With 16 per cent of land in England and Wales remaining unregistered, the Land Registry is keen to encourage voluntary first registration by offering a discount on its fees. But what would this mean for the landowner, and is it worth doing?
Is your land unregistered?
There is a high possibility that your property may be unregistered if it has not been sold, inherited, transferred or mortgaged within a number of years. If you transfer, mortgage or purchase an unregistered property it will then be compulsory to register it at the Land Registry at the full rate.
Additionally, as the percentage of unregistered land continues to decrease there is the prospect of compulsory registration which may be at an increased cost.
Five advantages of voluntary registration
There are a number of advantages to registering your land:
1. Security – Registered titles will be guaranteed by the state and registration provides greater protection against the possibility of losing title by adverse possession.
2. Evidence of ownership – Registering title provides an up to date record of who owns the land, eliminating the need to examine the past history of the title.
3. Reduced future costs – Registering a title should also reduce future conveyancing costs, as it simplifies the conveyancing procedure.
4. Clarity – You will receive a copy of your title including a Land Registry plan that will show the extent of your land.
5. Certainty – Deeds can no longer be lost thus, giving certainty and peace of mind.
The cost of registering your property will vary on a case by case basis depending on the value of your property.
Ben Delany is a paralegal in the commercial property team at Stephens Scown in St Austell. If you would like to make an appointment to discuss voluntary registration, we will not charge for the initial meeting. This is part of our on-going service and commitment to our clients.

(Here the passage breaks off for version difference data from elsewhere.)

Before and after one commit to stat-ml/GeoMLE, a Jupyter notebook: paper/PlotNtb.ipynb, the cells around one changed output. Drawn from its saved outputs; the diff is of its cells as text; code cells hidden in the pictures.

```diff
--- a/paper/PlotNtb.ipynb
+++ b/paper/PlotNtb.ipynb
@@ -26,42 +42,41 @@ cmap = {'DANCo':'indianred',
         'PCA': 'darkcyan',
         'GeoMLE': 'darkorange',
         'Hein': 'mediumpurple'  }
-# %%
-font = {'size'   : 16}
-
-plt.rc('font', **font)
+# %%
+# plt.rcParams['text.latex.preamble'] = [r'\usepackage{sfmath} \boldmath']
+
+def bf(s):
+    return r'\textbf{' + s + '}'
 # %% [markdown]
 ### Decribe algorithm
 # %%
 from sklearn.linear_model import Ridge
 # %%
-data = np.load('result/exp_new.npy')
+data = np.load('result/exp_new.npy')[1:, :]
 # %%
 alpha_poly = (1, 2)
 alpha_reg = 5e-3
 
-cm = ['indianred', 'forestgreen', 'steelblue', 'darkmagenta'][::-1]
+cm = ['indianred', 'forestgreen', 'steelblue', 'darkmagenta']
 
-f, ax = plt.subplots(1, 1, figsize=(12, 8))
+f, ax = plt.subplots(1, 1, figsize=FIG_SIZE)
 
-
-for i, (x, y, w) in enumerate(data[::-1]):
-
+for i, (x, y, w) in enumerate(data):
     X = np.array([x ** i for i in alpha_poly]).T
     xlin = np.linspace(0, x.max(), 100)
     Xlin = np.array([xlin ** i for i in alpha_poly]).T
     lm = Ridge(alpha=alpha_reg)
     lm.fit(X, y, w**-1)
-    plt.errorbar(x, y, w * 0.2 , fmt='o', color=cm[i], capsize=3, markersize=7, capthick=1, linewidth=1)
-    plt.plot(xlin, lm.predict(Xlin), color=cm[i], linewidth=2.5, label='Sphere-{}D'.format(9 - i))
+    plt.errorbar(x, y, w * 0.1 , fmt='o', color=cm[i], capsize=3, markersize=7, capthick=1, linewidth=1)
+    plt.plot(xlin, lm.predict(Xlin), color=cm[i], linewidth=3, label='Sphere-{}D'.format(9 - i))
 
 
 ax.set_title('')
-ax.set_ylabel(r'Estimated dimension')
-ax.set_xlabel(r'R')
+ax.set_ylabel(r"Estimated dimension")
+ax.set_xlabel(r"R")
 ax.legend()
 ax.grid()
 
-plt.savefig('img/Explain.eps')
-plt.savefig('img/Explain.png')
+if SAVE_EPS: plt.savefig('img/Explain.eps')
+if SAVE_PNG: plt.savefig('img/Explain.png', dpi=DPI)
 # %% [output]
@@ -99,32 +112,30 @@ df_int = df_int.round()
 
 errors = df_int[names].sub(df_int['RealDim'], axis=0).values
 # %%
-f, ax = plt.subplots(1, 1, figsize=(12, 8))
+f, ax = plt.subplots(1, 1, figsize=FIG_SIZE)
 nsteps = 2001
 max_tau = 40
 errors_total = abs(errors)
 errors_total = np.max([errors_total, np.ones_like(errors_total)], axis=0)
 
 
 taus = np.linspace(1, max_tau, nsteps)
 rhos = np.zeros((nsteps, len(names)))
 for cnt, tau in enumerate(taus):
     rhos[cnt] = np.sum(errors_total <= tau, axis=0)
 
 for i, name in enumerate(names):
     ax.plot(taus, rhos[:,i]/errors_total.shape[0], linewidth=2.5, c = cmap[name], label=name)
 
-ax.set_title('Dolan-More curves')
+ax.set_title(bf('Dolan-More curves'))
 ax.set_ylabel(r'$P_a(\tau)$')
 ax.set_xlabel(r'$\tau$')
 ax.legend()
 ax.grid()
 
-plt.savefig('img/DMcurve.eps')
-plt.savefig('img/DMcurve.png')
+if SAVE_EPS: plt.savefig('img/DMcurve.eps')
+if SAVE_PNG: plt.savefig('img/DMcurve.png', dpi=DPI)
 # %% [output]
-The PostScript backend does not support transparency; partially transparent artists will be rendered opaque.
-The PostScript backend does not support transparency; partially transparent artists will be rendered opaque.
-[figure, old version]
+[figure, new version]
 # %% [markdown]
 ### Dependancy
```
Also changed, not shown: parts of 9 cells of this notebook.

If you would like to discuss any of these matters further please call Ben on 01726 74433 or email firstname.lastname@example.org.